─── Data provided

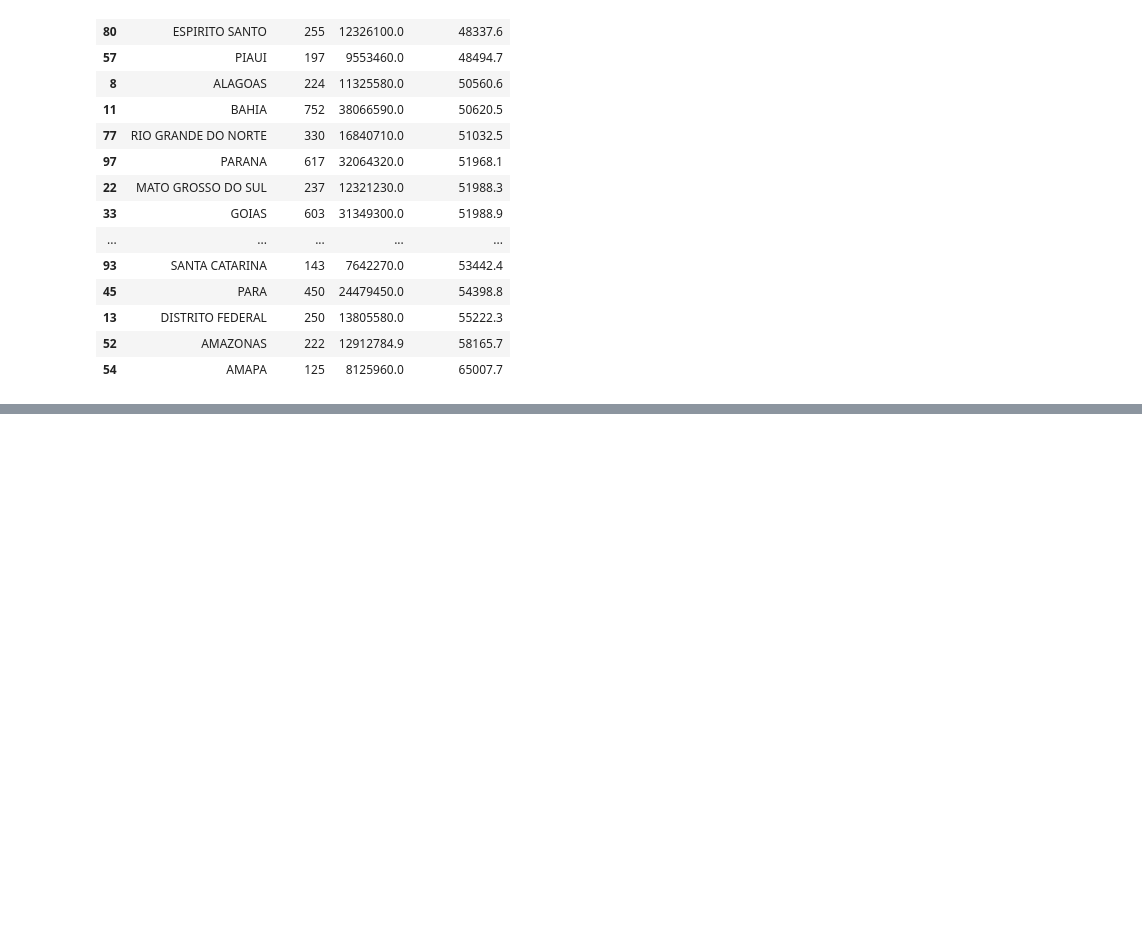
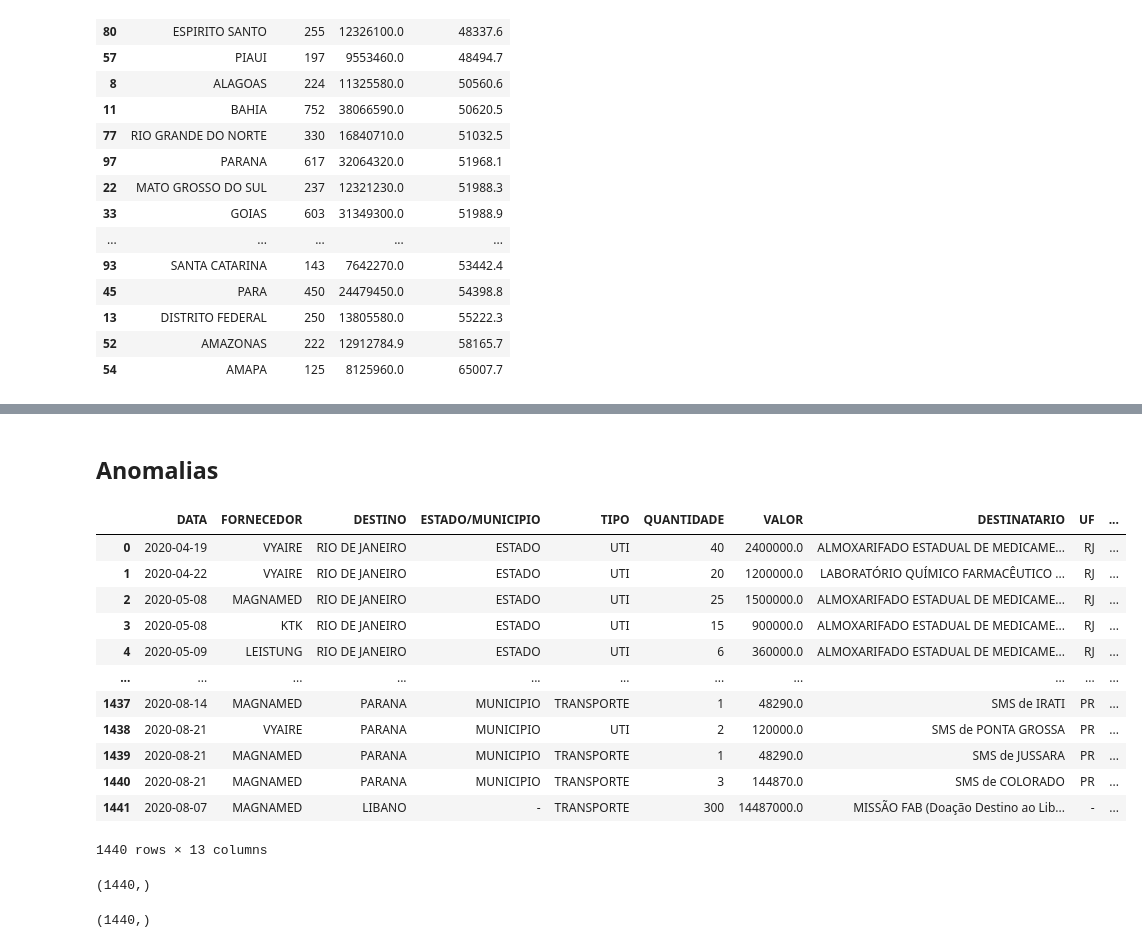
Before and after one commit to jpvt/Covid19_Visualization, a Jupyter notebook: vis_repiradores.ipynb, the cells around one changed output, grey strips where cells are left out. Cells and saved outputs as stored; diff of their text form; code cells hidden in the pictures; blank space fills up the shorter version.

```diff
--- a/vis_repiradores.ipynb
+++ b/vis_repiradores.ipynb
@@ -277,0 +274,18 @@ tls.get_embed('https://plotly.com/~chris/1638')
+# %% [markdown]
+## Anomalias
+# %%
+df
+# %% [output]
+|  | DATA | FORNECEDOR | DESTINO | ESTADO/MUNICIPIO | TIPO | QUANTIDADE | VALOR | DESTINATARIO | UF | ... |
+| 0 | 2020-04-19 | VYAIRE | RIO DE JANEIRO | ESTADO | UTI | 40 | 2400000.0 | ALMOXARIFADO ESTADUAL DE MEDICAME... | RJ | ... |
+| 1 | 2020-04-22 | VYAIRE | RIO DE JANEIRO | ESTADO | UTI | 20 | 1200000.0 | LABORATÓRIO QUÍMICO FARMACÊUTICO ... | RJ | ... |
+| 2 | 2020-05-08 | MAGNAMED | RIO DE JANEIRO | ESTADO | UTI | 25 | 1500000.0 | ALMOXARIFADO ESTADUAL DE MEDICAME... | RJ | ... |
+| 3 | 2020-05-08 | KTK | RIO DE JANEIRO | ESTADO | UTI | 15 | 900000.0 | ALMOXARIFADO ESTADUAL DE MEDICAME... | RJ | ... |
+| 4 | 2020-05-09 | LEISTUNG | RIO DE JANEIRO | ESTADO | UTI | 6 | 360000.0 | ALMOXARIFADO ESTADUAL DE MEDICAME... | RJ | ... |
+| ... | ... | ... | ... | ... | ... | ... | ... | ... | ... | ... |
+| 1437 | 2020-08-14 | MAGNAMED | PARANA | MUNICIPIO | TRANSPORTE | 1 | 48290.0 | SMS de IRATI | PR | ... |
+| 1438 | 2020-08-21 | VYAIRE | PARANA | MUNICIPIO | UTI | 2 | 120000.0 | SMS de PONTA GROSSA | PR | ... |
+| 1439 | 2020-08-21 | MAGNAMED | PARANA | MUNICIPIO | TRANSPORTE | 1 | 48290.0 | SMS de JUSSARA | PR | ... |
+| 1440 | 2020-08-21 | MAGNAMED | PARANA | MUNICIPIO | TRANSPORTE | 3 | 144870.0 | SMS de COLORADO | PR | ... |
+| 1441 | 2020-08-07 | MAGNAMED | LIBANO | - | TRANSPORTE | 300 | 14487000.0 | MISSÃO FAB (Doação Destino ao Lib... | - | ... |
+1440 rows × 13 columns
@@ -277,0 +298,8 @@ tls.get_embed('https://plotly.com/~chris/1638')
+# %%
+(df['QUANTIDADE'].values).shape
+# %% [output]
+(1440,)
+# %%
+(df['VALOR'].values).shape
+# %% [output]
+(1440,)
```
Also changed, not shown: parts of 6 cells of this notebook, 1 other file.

──────

§ Exercise description
Without the images, print all of the lines above exactly.

§ Expected answer
Before and after one commit to jpvt/Covid19_Visualization, a Jupyter notebook: vis_repiradores.ipynb, the cells around one changed output, grey strips where cells are left out. Cells and saved outputs as stored; diff of their text form; code cells hidden in the pictures; blank space fills up the shorter version.

```diff
--- a/vis_repiradores.ipynb
+++ b/vis_repiradores.ipynb
@@ -277,0 +274,18 @@ tls.get_embed('https://plotly.com/~chris/1638')
+# %% [markdown]
+## Anomalias
+# %%
+df
+# %% [output]
+|  | DATA | FORNECEDOR | DESTINO | ESTADO/MUNICIPIO | TIPO | QUANTIDADE | VALOR | DESTINATARIO | UF | ... |
+| 0 | 2020-04-19 | VYAIRE | RIO DE JANEIRO | ESTADO | UTI | 40 | 2400000.0 | ALMOXARIFADO ESTADUAL DE MEDICAME... | RJ | ... |
+| 1 | 2020-04-22 | VYAIRE | RIO DE JANEIRO | ESTADO | UTI | 20 | 1200000.0 | LABORATÓRIO QUÍMICO FARMACÊUTICO ... | RJ | ... |
+| 2 | 2020-05-08 | MAGNAMED | RIO DE JANEIRO | ESTADO | UTI | 25 | 1500000.0 | ALMOXARIFADO ESTADUAL DE MEDICAME... | RJ | ... |
+| 3 | 2020-05-08 | KTK | RIO DE JANEIRO | ESTADO | UTI | 15 | 900000.0 | ALMOXARIFADO ESTADUAL DE MEDICAME... | RJ | ... |
+| 4 | 2020-05-09 | LEISTUNG | RIO DE JANEIRO | ESTADO | UTI | 6 | 360000.0 | ALMOXARIFADO ESTADUAL DE MEDICAME... | RJ | ... |
+| ... | ... | ... | ... | ... | ... | ... | ... | ... | ... | ... |
+| 1437 | 2020-08-14 | MAGNAMED | PARANA | MUNICIPIO | TRANSPORTE | 1 | 48290.0 | SMS de IRATI | PR | ... |
+| 1438 | 2020-08-21 | VYAIRE | PARANA | MUNICIPIO | UTI | 2 | 120000.0 | SMS de PONTA GROSSA | PR | ... |
+| 1439 | 2020-08-21 | MAGNAMED | PARANA | MUNICIPIO | TRANSPORTE | 1 | 48290.0 | SMS de JUSSARA | PR | ... |
+| 1440 | 2020-08-21 | MAGNAMED | PARANA | MUNICIPIO | TRANSPORTE | 3 | 144870.0 | SMS de COLORADO | PR | ... |
+| 1441 | 2020-08-07 | MAGNAMED | LIBANO | - | TRANSPORTE | 300 | 14487000.0 | MISSÃO FAB (Doação Destino ao Lib... | - | ... |
+1440 rows × 13 columns
@@ -277,0 +298,8 @@ tls.get_embed('https://plotly.com/~chris/1638')
+# %%
+(df['QUANTIDADE'].values).shape
+# %% [output]
+(1440,)
+# %%
+(df['VALOR'].values).shape
+# %% [output]
+(1440,)
```
Also changed, not shown: parts of 6 cells of this notebook, 1 other file.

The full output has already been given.